In this month’s product update, Product Designer Kristina Kanter, discusses the approach the team have adopted to develop the HeadBox Business product for our customers.

Flashes of inspiration on how to improve certain areas within a product come to everyone every now and then. When that lightbulb moment happens, it feels fun, innovative and seems to have the potential to make the world a better place. Your users are sure to love it just as much as you do, right?

But before you get carried away and start to design and build a new feature, the real problem behind the idea needs to be defined and validated.
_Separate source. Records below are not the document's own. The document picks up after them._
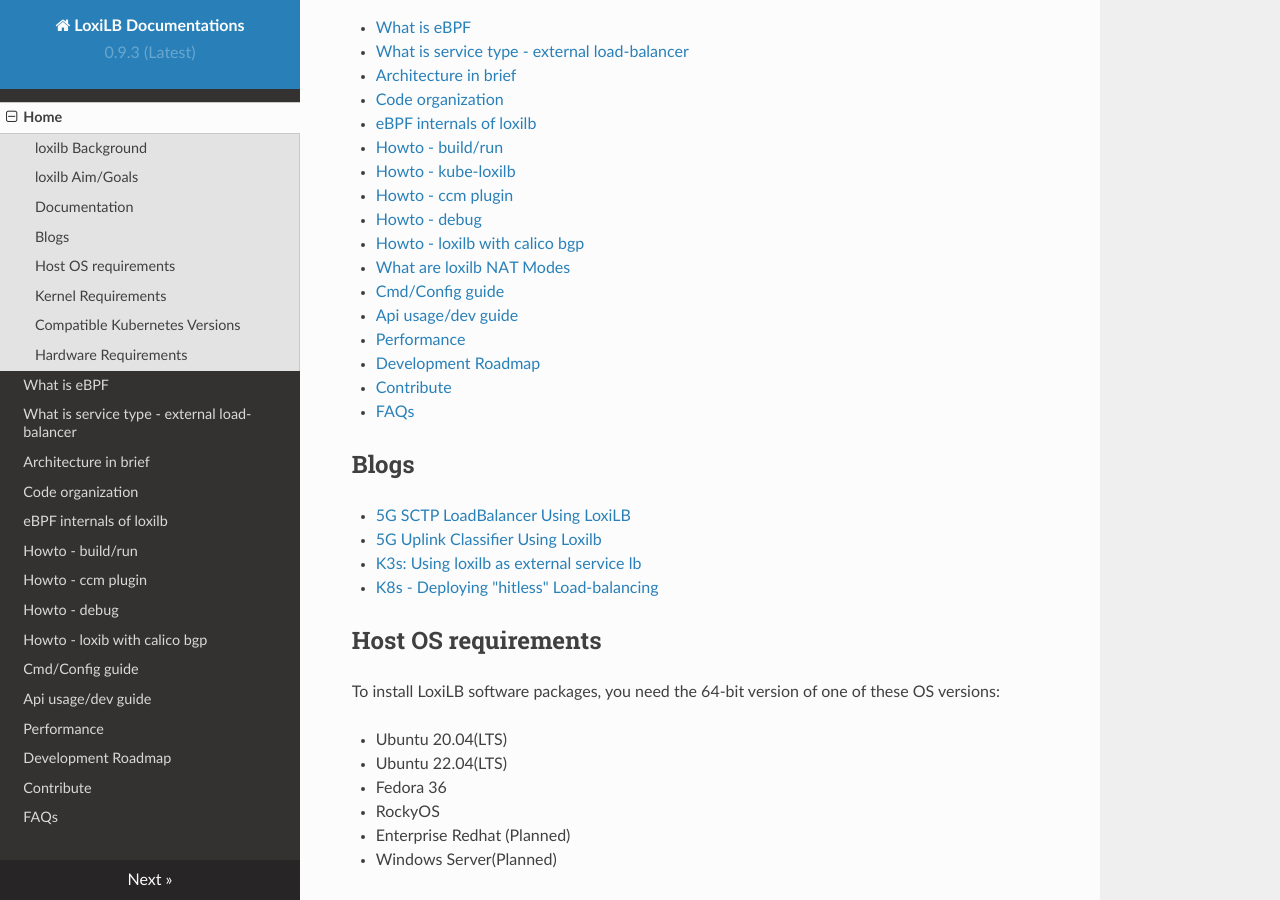
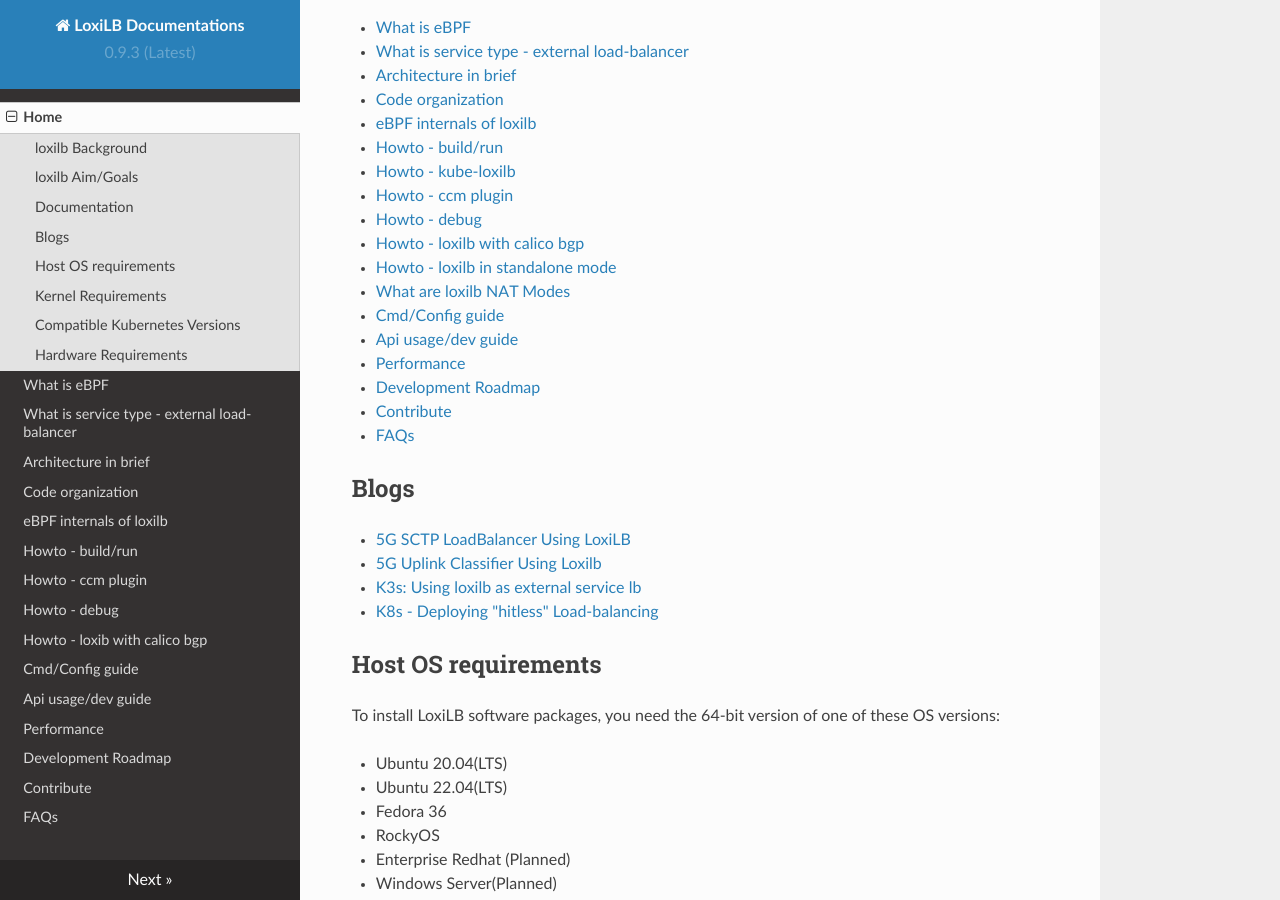
Before and after one commit to loxilb-io/loxilbdocs, an MkDocs documentation site: the page built from docs/index.md, in a window 1280 px wide and 900 px high, scrolled down 1566 px. Built offline with MkDocs 1.6.1, drawn with Linux system fonts in a browser that asks for light colours; nearby versions of some CDN libraries.

Commit message:
Update index.md

```diff
--- a/docs/index.md
+++ b/docs/index.md
@@ -47,6 +47,7 @@
 - [Howto - ccm plugin](ccm.md)
 - [Howto - debug](debugging.md)
 - [Howto - loxilb with calico bgp](integrate_bgp_eng.md)
+- [Howto - loxilb in standalone mode](standalone.md)
 - [What are loxilb NAT Modes](nat.md)
 - [Cmd/Config guide](cmd.md)
 - [Api usage/dev guide](api.md)
```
Without fully understanding what and why you are trying to improve, the idea has quite a high risk of failure and huge costs for the company.

Define, design, build, test, iterate

At HeadBox, an iterative design approach – define, design, build, test, iterate – is an integral part of our process to create products and services that actually make a difference in the lives of our customers and users.

Last year we asked ourselves how confident we are in the experience our business customers go through while using HeadBox in order to figure out what we can do better.

Business customer experience is a broad area, it involves many stakeholders and covers many layers of service – from helping a team to organise a meeting to giving a manager tools that allow them to have oversight on their team or event programme. 

Identifying problems

First, we wanted to understand what current customers love the most about HeadBox, what’s not working particularly well for them and whether there are certain things that they need that we are unaware of. For broad exploration like this the double diamond approach comes in handy.

It’s a robust, user-centred design process with two phases – discovery and delivery. The process begins with helping multiple teams to define the problem through understanding users and their needs and ends with a mutual agreement on ideas to experiment with.

How it works

We started our discovery with extensive research to get both internal and external feedback on product usability and levels of satisfaction with existing products and services. Talking directly to our customers and getting a peek into their lives as event planners, team managers and financial analysts was invaluable and got us more insightful information than we could have hoped for. Walking together through the journey uncovered several pain points and helped us map the experience and how HeadBox fits into people’s working routines.

We created a customer journey map and an internal service map, highlighting the pain points which helps us to look at verticals and find steps in the journey that are critical to customers and the business.

Synthesis of customer interviews uncovers themes of what is important for the customers, what needs improving and what we could focus on.

Understanding who your product’s users are, their behaviours and motivations is crucial in deciding what to build or fix next.

As it often happens, this straight-forward process was less linear in reality and was challenged by many constraints. Reduced hours, remote work, endless lockdown, all of it takes its toll on product development.

One of the biggest downsides of wide research like this is information overload. There will always be questions that we could explore in more detail, but it’s impossible to cover everything, that’s why we set a fixed time frame to complete our discovery research before 2021 to enable us to move on to the next phase – agree on the direction and deliver a solution our customers can start using.

Our focus for 2021

In the end, we narrowed down our focus to only three areas for improvement in 2021: success of our customer onboarding, a simple and fast booking process and a transparent account performance overview

It may not seem like a lot, but to achieve success it’s better to do fewer things, but do them well. On the positive side, the process of going through this discovery together and sharing the learnings helped everyone at HeadBox to gain a deeper understanding of who our customers and users are and to find much needed focus to work towards a common goal.

Next step this year is to get stuck into designing and building product experiments with the winning ideas we gathered through the discovery research.